Last Shabbat, in synagogues, community centers and minyanim of all descriptions, Debbie Friedman (z”l, of blessed memory) continued to bring the force of healing to the world as people sang her songs as a tribute to her life. For many, Friedman’s music and teaching have defined the experience of liberal Judaism and articulated a powerful, distinctly North American vision of what it means to be a Jew.
Her body of work is quite large, but Debbie Friedman may be most remembered for her setting of Mi Shebeirach, the prayer for healing that is sung weekly in many congregations. During this prayer, congregants are commonly asked to pray for specific people who are sick or otherwise in poor health. The care and support of others as they recover from illness or injury are an important part of community life. But Debbie Friedman’s music, teaching and lived example were built upon the assumption that healing is a vital life force and must be understood beyond the condition of our bodies.
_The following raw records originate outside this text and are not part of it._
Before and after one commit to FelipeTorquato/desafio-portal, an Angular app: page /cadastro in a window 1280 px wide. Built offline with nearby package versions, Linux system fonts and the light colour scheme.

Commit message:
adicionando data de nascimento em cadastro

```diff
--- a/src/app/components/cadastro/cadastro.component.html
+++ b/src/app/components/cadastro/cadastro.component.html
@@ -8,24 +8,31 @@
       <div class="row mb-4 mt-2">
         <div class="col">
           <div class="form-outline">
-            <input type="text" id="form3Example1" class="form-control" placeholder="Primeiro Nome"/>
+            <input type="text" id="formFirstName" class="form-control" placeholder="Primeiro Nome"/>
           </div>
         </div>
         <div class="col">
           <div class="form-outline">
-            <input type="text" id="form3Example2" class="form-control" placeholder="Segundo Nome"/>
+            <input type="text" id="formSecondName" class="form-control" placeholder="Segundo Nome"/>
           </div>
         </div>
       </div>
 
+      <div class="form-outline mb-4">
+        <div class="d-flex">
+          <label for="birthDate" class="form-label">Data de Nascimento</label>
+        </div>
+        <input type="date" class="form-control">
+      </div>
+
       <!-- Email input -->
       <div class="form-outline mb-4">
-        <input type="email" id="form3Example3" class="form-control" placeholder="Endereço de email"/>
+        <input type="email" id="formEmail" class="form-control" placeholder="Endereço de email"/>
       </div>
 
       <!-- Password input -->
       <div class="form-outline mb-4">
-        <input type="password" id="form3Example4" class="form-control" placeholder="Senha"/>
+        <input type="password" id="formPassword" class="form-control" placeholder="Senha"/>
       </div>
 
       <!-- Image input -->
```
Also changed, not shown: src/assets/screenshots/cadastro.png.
I am not a theologian, or a teacher, but nonetheless I’d like to attempt a brief meditation on the power of healing and how we can take concrete steps to bring healing to our lives.
Regardless of how one believes the world came into being, it is not a matter of religious faith to observe how creation affects the world every day. In frosty January, especially with the weather we have been having, I am reminded of the seemingly miraculous appearance of tulips and daffodils in the spring. As the first green shoots emerge from the earth, they often have to push through some snow on their journey toward fresh air and sunlight. This is creation.
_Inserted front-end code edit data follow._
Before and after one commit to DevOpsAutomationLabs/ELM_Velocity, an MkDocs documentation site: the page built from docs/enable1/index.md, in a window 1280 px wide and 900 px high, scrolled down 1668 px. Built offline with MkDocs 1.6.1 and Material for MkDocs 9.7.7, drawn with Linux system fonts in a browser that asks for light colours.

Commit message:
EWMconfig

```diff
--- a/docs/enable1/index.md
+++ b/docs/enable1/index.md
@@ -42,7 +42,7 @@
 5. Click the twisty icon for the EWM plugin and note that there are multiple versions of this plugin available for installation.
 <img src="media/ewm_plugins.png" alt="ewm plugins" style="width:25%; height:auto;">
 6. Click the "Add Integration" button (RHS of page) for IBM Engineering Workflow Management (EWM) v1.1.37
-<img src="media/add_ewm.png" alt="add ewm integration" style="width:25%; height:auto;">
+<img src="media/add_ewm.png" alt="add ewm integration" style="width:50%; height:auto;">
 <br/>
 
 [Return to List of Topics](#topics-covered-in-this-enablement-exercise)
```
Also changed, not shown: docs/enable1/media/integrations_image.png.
A less aesthetically pleasing example is the effect of the interaction between a few stray mold spores and the contents of a Petri dish that resulted in the discovery of penicillin. This life-giving, moldy example is creation too. And the miracle of families – whether by marriage or personal commitment, birth or adoption – this is also creation.
Creation is a foundational theme of Jewish religion and spirituality. Maimonides’ writings regarding the principles of faith, describe the existence of G-d in terms that affirm creation as a continuous and dynamic process.
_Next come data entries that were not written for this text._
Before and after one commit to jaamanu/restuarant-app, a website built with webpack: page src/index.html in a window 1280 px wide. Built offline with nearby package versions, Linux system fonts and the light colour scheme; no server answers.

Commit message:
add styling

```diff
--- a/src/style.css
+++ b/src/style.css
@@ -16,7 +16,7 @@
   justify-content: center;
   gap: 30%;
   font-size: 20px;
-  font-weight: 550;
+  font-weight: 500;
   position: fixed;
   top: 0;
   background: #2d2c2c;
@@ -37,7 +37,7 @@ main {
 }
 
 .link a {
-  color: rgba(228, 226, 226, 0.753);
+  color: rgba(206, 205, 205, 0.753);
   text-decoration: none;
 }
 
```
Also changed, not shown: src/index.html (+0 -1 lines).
As Jews we are taught that we are called not to only affirm creation but to take part in it, not just in our own lives but to do nothing less than repair the world.
From this perspective, then, creation serves as a force that brings life to the world and restores balance or wholeness. This is big stuff, no? I don’t know about you, but for me it’s easy to feel that this is literally too awesome to be able to do anything with. Fortunately for us, Rav Friedman’s music maps out a path to follow.
Blessing can be a noun, as something experienced or received; or a verb, as an act that infuses something with holiness, or transmits love or affirmation. Debbie Friedman sang a lot about blessing! From Mi Shebeirach:
May the Source of Strength who blessed the ones before us
Help us find the courage to make our lives a blessing and let us say, Amen.
From L’Chi Lach:
And you shall be a blessing.
Friedman’s call to blessing is all about the verb. The idea of making our lives a blessing and being a blessing leads us to take action, by bringing the force of creation to bear on the challenges of life and of our broken world. And of our broken selves.
Healing is often thought of as recovery from illness, or repair of a bodily defect. But for Debbie Friedman, as well as those in the Jewish Healing movement this a profoundly limiting concept. As I was preparing this post, I tapped into my social network with a simple question: What does healing mean to you?
My friend David, who worked for a time as a chaplain, underscores the idea of healing being bigger than the physical. “Healing is…distinct from the concept of ‘cure,’” David wrote. “There can be profound healing whether or not there is ever a cure. In my experience, healing is when there is wholeness in body, mind and spirit.” For David healing is about the way that the body, mind and spirit connect and share interdependence.
My uncle Luke lives with a serious chronic illness. He told me that he thinks of healing as “grounding,” a way of not being imprisoned by his physical limitations or emotional lows. “If my body is ailing, my spirit kicks into overdrive and all is well…if I slip into the dumps, my spirit kicks in and all is well.”
Although David and Luke have never met, they could have been taking part in the same conversation. For these two men, healing means to transcend the difficulty of physical and emotional pain. And Debbie Friedman’s music showed us a way of activating the life-giving force of creation by making blessings.
Being a Blessing
We don’t have to be physicians, therapists, rabbis, or musical liturgists to create the opportunity for another person’s healing. Presence and intention can have a powerful impact and can be used by any of us at any time. The kind attention of another human being is a gateway through which healing, like an early-spring daffodil, can emerge. We don’t have to provide any answers, or make anything better. My friend Raymond wrote that he thinks “healing” means “listening.” And we can create quiet to listen to ourselves, and to be kind to ourselves, just as much as we can offer this to others. If only we can find the courage to do so.
Debbie Friedman has given the world many gifts, but perhaps most precious are the gifts of blessing and healing. And because we can never wish this too often: may our lives be a blessing.
Thank you to Emily Cornell, Luke Gentle, Raymond Luczak and the Rev. David G. Smith for sharing their thoughts on healing with me.
Filed Under: Being Jewish